And in the only other large countries where that’s been the reality for weeks — Israel and the United Kingdom — cases have plummeted to less than 95 per cent of their peak, and stayed there.
It’s why many people studying the pandemic are focused less on the next few weeks and specific timelines for reopening, but more on what the summer will look like — along with new issues it will bring.
Different risk levels
“Most people are going to be exuberant. Most people are going to be bouncing back and can’t wait to be out there … but some people won’t.”
University of British Columbia professor Steven Taylor, author of The Psychology of Pandemics: Preparing for the Next Global Outbreak of Infectious Disease, said that as restrictions are lifted in the next few months, different people will have different levels of risk tolerance.
In Wuhan province of China, where the virus first originated, he said there were many people who didn’t leave their home for months after the government ended its original lockdown.
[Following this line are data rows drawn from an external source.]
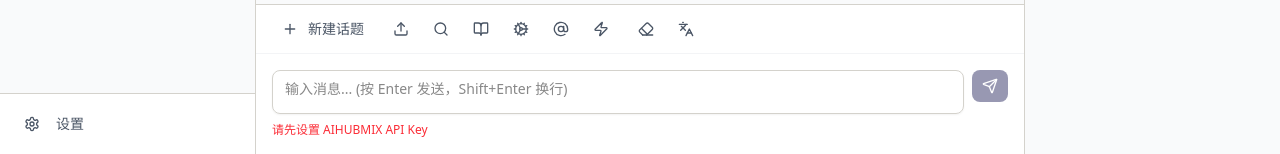
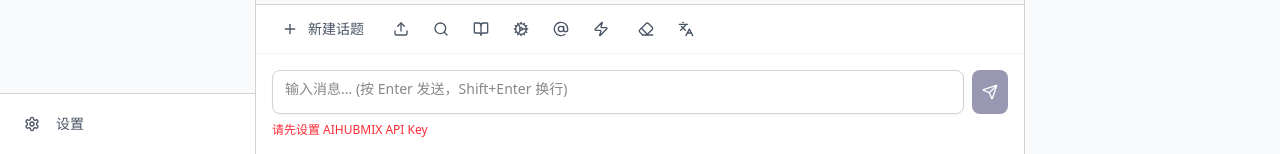
Before and after one commit to luckinautoissac-coder/My_NextJs_App, a Next.js app: page / in a window 1280 px wide. Shown: the part 646-800 px from the top of the page. Built offline with nearby package versions, Linux system fonts and the light colour scheme.

Commit message:
修复输入框多行文本显示问题：添加滚动条和对齐优化

```diff
--- a/src/components/chat/ChatInput.tsx
+++ b/src/components/chat/ChatInput.tsx
@@ -660,7 +660,7 @@ export function ChatInput() {
           </div>
         )}
 
-        <div className="flex gap-2">
+        <div className="flex gap-2 items-end">
           <Textarea
             ref={textareaRef}
             value={input}
@@ -670,14 +670,14 @@ export function ChatInput() {
             }}
             onKeyDown={handleKeyDown}
             placeholder="输入消息... (按 Enter 发送，Shift+Enter 换行)"
-            className="min-h-[44px] max-h-[200px] resize-none"
+            className="min-h-[44px] max-h-[200px] resize-none overflow-y-auto"
             disabled={isLoading}
           />
           <Button
             onClick={handleSubmit}
             disabled={!input.trim() || isLoading || !apiKey.trim() || !currentTopicId}
             size="sm"
-            className="shrink-0"
+            className="shrink-0 h-[44px]"
           >
             {isLoading ? (
               <Loader2 className="h-4 w-4 animate-spin" />
```
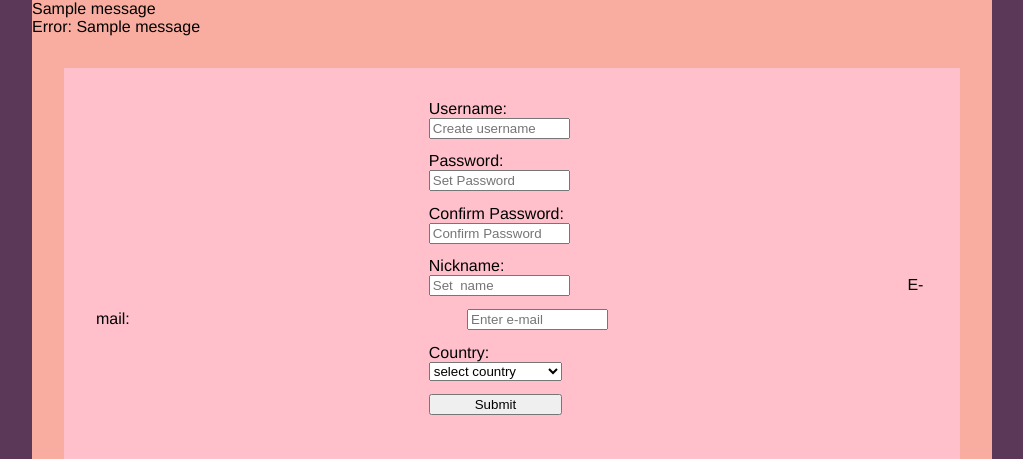
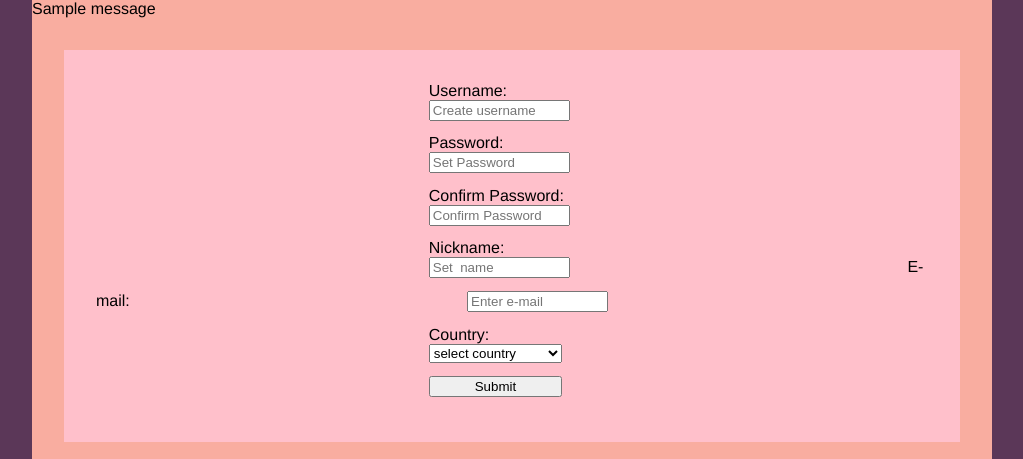
Before and after one commit to alitquan/TravellerSpace, a Flask app: page /register in a window 1280 px wide. Shown: the part 16-475 px from the top of the page, without its empty margins (128-1151 px from the left). Run offline with Flask 2, Linux system fonts and the light colour scheme; tables that the repository leaves empty hold one stand-in row (values such as "Sample post"); one stand-in notice (Sample message) is shown; some libraries are stand-ins or nearby versions.

Commit message:
Checks if user already exists and removes double flash

```diff
--- a/flaskr/routes.py
+++ b/flaskr/routes.py
@@ -28,10 +28,16 @@ def reg():
         _name = request.form.get('name')
         _email = request.form.get('email')
         _country = request.form.get('country')
+        print()
+        if (isUsernameTaken(_username)):
+            flash("Username was already taken")
+            return render_template('auth/registration.html')
         if (_password!=_confPassword):
-            flash("Passwords do not match",category="error")
+            flash("Passwords did not match")
+            return render_template('auth/registration.html')
         if (not validatePassword(_password)):
-            flash("Password needs at least one number and at least one special character",category="error")
+            flash("Password did not meet requirements")
+            return render_template('auth/registration.html')
         base="INSERT INTO Users(username,password,nickname,email,country)"
         values=" VALUES ({username},{password},{nickname},{email},{country});"
         values=values.format(username='"%s"'%_username,password='"%s"'%_password,nickname='"%s"'%_name,email='"%s"'%_email,country='"%s"'%_country)
@@ -128,6 +134,16 @@ def getSearch():
 
 
 #auxilary methods
+
+def isUsernameTaken (value):
+    query = "SELECT USERNAME FROM Users WHERE USERNAME = '%s';" % value
+    output = exec_select(query)
+    print ("isUsernameTaken: " + str(output)+ "\n")
+    if (output):
+        return True
+    else:
+        return False
+
 def validatePassword(value):
     numbers=False
     special=False
--- a/flaskr/templates/auth/registration.html
+++ b/flaskr/templates/auth/registration.html
@@ -5,10 +5,6 @@
 {% endblock %}
 
 {% block content %}
-
-{% for category, message in get_flashed_messages(with_categories=True) %}
-  <div class="alert-{{category}}">Error: {{ message }}</div>
-{% endfor %}
 
 <div class="flexbox" style="justify-content:center" >
 	<div class="form-container" style="background-color:pink;">
```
“People with a history of mental health issues … are finding they’re having a tough time during this pandemic, and for some people it’s worsened,” said Taylor.
“There’s a range of clinical conditions that are going to require attention in the aftermath.”
Valorie Crooks, a Simon Fraser University professor and Canada research chair in health services geographies, has been mapping how different areas of the province are likely to have higher secondary health effects, based on a host of demographic and occupational factors.
“Once the ICU is no longer at capacity or beyond … once we’re through the rollout of vaccines, we do need to focus on the long game of these health impacts,” she said.
“People are going to be managing this for many, many years to come.”
No change in broader strategy
It all adds up to a summer that on the surface will look similar to last year — an emphasis on outdoor activities and small group outings — but with some people more wary and governments deciding on new strategies if and when there’s a resurgence of cases.
“It’s going to end up being quite safe. But it’s going to be different for different people in different locations,” said Dr. Raj Bhardwaj, an urgent care physician in Calgary.
“We get frustrated because the pandemic has forced us to do two things we don’t like doing: understanding and managing risk, and delaying gratification.”
The province has shown no indication it will change its position that the virus can’t be fully eliminated from B.C. While health officials haven’t put a number on it when asked, there will be a baseline of cases that will be considered somewhat acceptable.
At the same time, the hyper-regional approaches shown in vaccination programs for Prince Rupert and Whistler might be replicated if localized outbreaks appear.
For now though, officials are focused on getting through the long weekend and ensuring that enough young people get vaccinated before focusing on any new messages.
“Long weekends have been a problem before so we really need people to bear down,” said Dix. “The one thing they can do this weekend is book their vaccination.”
Though perhaps a second thing they can do is figure out how much risk they’ll accept in the months to come.